It was just a matter of time. We’ll see where this goes. Will it be same old, same old, or can NARAS do some real housecleaning and get its act straight. The academy has lost its way and focus.
The whole music business has lost its way, and is corrupt. Payola controls everything and until we get rid of Payola nothing will change. And as you well know, the music that is bought and paid for with radio is the music that the fans ‘like’ and buy. So much great music that never makes it on to radio because of this corruption. Maybe Mr. Mason will do something to get the music business back to being about the music and not about the money!!
He’s part of the problem. Likely, nothing will change.
One issue I’m hearing is that the treatment of the previous pres/CEO, Deborah Dugan, has effectively minimized the number of qualified applicants that want to do this job.
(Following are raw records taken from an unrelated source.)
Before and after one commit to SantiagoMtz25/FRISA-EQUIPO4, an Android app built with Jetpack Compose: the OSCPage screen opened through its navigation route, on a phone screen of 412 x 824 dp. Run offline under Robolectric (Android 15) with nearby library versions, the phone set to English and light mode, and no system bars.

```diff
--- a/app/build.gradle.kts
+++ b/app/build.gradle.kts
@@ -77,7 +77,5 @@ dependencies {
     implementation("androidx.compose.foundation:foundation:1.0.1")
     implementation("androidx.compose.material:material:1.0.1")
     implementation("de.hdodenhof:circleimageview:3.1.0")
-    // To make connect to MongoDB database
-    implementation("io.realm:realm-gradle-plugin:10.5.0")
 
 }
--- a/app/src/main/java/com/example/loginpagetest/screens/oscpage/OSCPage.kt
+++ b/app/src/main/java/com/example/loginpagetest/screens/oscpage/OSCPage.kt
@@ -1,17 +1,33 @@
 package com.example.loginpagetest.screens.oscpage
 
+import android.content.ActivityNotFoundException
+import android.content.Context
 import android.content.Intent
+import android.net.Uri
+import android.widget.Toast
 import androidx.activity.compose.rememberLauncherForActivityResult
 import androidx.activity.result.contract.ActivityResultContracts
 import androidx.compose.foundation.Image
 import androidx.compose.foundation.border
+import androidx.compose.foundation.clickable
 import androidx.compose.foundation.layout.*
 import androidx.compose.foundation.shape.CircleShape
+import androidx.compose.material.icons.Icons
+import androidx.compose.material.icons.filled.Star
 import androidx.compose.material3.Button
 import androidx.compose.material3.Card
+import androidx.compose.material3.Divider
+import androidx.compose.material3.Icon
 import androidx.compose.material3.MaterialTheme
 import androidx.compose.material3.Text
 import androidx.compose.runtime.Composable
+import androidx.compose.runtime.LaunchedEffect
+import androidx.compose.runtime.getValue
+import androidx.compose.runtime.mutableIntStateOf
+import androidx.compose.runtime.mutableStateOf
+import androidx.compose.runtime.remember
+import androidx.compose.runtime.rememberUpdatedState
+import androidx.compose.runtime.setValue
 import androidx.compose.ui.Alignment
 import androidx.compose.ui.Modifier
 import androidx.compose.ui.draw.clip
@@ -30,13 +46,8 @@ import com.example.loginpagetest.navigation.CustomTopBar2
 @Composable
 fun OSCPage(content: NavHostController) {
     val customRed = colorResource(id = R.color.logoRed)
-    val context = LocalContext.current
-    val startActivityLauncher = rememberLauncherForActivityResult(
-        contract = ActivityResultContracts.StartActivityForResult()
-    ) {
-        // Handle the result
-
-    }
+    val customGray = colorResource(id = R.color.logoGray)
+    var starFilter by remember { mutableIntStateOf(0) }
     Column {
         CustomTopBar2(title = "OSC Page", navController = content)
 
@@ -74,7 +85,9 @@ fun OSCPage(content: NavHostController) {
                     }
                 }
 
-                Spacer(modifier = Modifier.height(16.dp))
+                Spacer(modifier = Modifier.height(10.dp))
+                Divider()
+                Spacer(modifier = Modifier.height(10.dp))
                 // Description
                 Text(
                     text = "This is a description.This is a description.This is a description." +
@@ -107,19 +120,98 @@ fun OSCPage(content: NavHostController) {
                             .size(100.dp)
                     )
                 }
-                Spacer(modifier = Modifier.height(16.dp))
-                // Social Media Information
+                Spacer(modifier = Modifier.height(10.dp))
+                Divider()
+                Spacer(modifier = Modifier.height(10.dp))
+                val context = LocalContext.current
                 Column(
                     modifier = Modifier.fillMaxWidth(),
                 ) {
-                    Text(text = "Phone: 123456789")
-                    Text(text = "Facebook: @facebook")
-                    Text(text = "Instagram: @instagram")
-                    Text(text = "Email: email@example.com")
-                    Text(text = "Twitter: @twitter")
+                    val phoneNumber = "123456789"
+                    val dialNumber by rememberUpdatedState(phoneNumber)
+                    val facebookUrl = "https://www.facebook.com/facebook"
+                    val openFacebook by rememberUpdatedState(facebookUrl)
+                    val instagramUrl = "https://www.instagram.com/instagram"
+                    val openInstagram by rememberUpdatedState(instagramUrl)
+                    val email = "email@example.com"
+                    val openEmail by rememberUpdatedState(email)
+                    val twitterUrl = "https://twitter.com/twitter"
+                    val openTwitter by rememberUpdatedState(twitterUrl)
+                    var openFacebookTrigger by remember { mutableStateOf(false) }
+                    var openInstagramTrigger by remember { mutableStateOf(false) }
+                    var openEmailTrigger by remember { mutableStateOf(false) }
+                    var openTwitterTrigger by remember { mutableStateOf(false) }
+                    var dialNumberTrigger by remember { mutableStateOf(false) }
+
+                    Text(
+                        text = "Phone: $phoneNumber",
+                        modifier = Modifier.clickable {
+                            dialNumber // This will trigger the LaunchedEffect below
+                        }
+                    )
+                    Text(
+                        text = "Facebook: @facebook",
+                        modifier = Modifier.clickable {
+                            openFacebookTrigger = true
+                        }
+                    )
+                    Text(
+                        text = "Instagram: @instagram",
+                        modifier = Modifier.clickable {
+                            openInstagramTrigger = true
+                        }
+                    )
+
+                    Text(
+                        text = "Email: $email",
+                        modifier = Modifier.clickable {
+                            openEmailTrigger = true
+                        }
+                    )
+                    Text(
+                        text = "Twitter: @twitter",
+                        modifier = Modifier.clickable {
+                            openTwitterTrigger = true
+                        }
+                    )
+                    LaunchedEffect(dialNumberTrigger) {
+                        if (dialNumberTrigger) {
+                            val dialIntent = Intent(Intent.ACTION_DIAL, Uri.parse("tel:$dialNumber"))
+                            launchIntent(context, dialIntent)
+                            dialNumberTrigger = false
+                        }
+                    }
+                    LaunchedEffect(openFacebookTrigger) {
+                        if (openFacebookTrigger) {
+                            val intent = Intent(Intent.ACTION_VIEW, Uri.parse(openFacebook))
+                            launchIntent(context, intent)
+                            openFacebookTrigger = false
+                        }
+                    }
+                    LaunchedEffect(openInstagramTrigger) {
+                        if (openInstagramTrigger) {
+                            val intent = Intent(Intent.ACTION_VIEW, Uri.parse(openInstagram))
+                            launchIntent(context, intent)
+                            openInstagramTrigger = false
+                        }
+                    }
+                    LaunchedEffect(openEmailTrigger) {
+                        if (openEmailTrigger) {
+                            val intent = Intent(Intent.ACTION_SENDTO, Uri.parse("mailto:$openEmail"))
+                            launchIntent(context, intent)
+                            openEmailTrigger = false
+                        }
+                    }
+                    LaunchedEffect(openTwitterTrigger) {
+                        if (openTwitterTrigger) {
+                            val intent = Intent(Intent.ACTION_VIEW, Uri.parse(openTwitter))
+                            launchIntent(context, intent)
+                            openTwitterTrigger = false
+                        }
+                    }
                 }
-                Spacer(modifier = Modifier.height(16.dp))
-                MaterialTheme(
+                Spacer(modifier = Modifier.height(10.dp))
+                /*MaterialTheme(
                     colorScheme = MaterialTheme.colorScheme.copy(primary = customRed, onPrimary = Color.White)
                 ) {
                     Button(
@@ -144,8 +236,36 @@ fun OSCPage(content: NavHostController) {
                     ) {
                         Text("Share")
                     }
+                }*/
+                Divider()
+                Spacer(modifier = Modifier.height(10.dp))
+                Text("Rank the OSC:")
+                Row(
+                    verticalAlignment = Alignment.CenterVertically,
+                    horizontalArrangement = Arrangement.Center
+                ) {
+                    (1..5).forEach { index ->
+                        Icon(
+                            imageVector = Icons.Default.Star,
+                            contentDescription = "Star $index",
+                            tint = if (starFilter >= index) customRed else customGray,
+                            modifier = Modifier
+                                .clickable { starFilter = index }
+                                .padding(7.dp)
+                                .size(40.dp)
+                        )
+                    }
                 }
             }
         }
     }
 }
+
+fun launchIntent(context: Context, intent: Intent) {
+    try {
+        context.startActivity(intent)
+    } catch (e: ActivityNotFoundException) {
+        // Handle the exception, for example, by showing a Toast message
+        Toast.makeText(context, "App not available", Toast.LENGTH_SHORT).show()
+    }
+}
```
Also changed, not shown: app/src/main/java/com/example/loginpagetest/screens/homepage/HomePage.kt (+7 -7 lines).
Basically, anyone with a vision for revitalizing and revamping the Grammys into 2021 and beyond faces an extremely hostile environment, and likely a short tenure.
That’s not true at all. There are many very qualified people who would take the job. The question is, as you noted, whether the inherent culture at NARAS can undergo a necessary and thorough cleansing…and whether new blood would be given the power to do such a thing. The challenge with the position is that it doesn’t have sweeping authority and is more of a figurehead post at this point, shackled by the board and other factions.